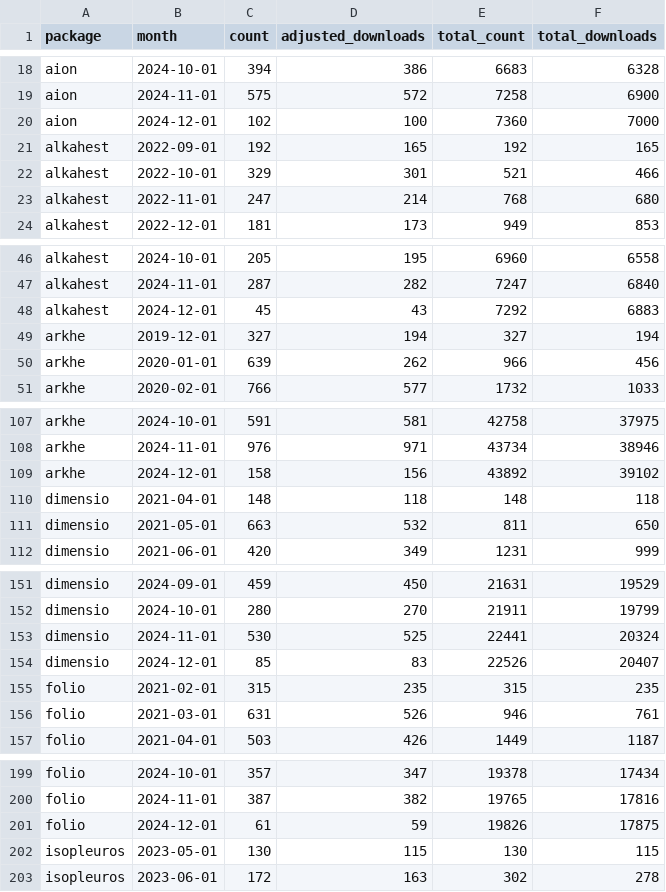
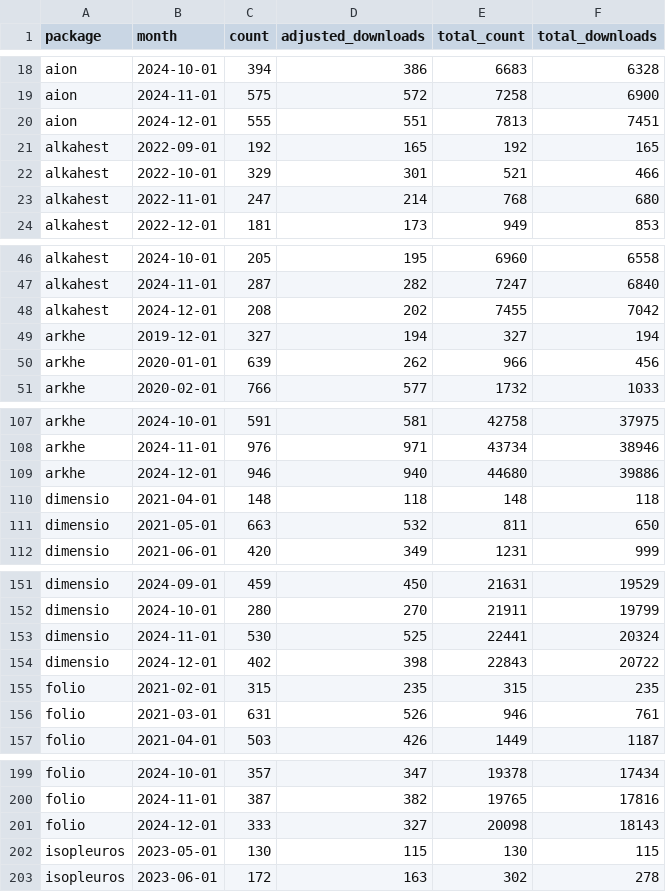
Before and after one commit to tesselle/dashboard, a CSV file: data/downloads_monthly.csv, drawn as a sheet; only a part is shown, gaps mark what is left out; the diff covers the shown part only.

Commit message:
Update data

```diff
--- a/data/downloads_monthly.csv
+++ b/data/downloads_monthly.csv
@@ -19,3 +19,3 @@
 "aion",2024-11-01,575,572,7258,6900
-"aion",2024-12-01,102,100,7360,7000
+"aion",2024-12-01,555,551,7813,7451
 "alkahest",2022-09-01,192,165,192,165
@@ -47,3 +47,3 @@
 "alkahest",2024-11-01,287,282,7247,6840
-"alkahest",2024-12-01,45,43,7292,6883
+"alkahest",2024-12-01,208,202,7455,7042
 "arkhe",2019-12-01,327,194,327,194
@@ -108,3 +108,3 @@
 "arkhe",2024-11-01,976,971,43734,38946
-"arkhe",2024-12-01,158,156,43892,39102
+"arkhe",2024-12-01,946,940,44680,39886
 "dimensio",2021-04-01,148,118,148,118
@@ -153,3 +153,3 @@
 "dimensio",2024-11-01,530,525,22441,20324
-"dimensio",2024-12-01,85,83,22526,20407
+"dimensio",2024-12-01,402,398,22843,20722
 "folio",2021-02-01,315,235,315,235
@@ -200,3 +200,3 @@
 "folio",2024-11-01,387,382,19765,17816
-"folio",2024-12-01,61,59,19826,17875
+"folio",2024-12-01,333,327,20098,18143
 "isopleuros",2023-05-01,130,115,130,115
```
Also changed, not shown: 24 edited cells elsewhere in this file, data/metadata.csv, 3 other files.
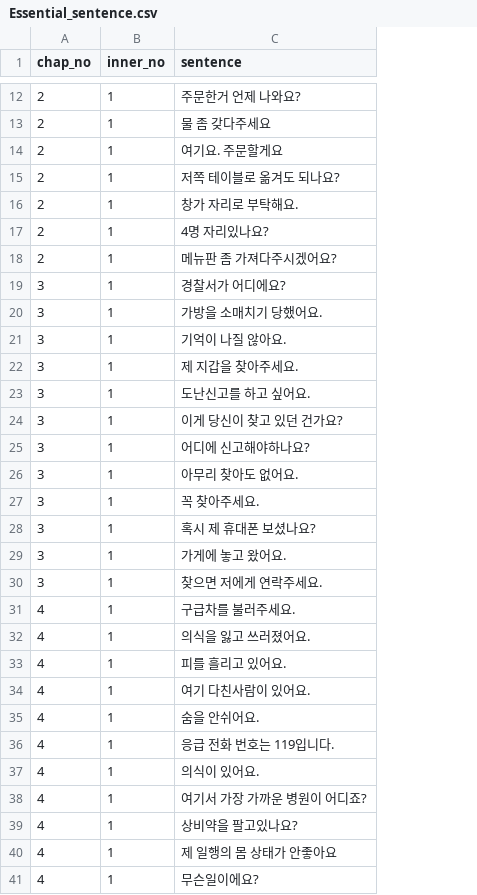
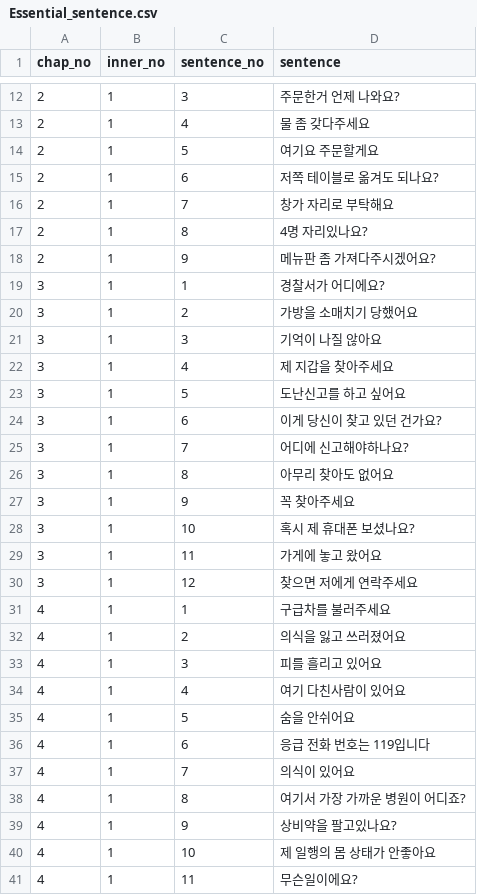
Before and after one commit to Tudou4161/final_project, a CSV file: STTS_KRtutor_project/main_app/data/Essential_sentence.csv, drawn as a sheet; only a part is shown, gaps mark what is left out; addresses are those after the commit; the diff covers the shown part only; the diff names each change by its address in the sheet, - before the commit and + after, or states it on an @@ line.

```diff
--- a/STTS_KRtutor_project/main_app/data/Essential_sentence.csv
+++ b/STTS_KRtutor_project/main_app/data/Essential_sentence.csv
+column C (sentence_no), rows 12-41: 3 | 4 | 5 | 6 | 7 | 8 | 9 | 1 | 2 | 3 | 4 | 5 | 6 | 7 | 8 | 9 | 10 | 11 | 12 | 1 | 2 | 3 | 4 | 5 | 6 | 7 | 8 | 9 | 10 | 11
-D14 (sentence): 여기요. 주문할게요
+D14 (sentence): 여기요 주문할게요
-D16 (sentence): 창가 자리로 부탁해요.
+D16 (sentence): 창가 자리로 부탁해요
-D20 (sentence): 가방을 소매치기 당했어요.
+D20 (sentence): 가방을 소매치기 당했어요
-D21 (sentence): 기억이 나질 않아요.
+D21 (sentence): 기억이 나질 않아요
-D22 (sentence): 제 지갑을 찾아주세요.
+D22 (sentence): 제 지갑을 찾아주세요
-D23 (sentence): 도난신고를 하고 싶어요.
+D23 (sentence): 도난신고를 하고 싶어요
-D26 (sentence): 아무리 찾아도 없어요.
+D26 (sentence): 아무리 찾아도 없어요
-D27 (sentence): 꼭 찾아주세요.
+D27 (sentence): 꼭 찾아주세요
-D29 (sentence): 가게에 놓고 왔어요.
+D29 (sentence): 가게에 놓고 왔어요
-D30 (sentence): 찾으면 저에게 연락주세요.
+D30 (sentence): 찾으면 저에게 연락주세요
-D31 (sentence): 구급차를 불러주세요.
+D31 (sentence): 구급차를 불러주세요
-D32 (sentence): 의식을 잃고 쓰러졌어요.
+D32 (sentence): 의식을 잃고 쓰러졌어요
-D33 (sentence): 피를 흘리고 있어요.
+D33 (sentence): 피를 흘리고 있어요
-D34 (sentence): 여기 다친사람이 있어요.
+D34 (sentence): 여기 다친사람이 있어요
-D35 (sentence): 숨을 안쉬어요.
+D35 (sentence): 숨을 안쉬어요
-D36 (sentence): 응급 전화 번호는 119입니다.
+D36 (sentence): 응급 전화 번호는 119입니다
-D37 (sentence): 의식이 있어요.
+D37 (sentence): 의식이 있어요
```
Also changed, not shown: 14 edited cells elsewhere in this file, STTS_KRtutor_project/main_app/data/TTS_sentence.csv, STTS_KRtutor_project/main_app/data/answer_sentence.csv.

· · ·

__WHAT NEEDS TO BE DONE__. Determine the count of lines in the data above with the string "aion" in them, and give that count alone.

__EXERCISE RESPONSE__. 3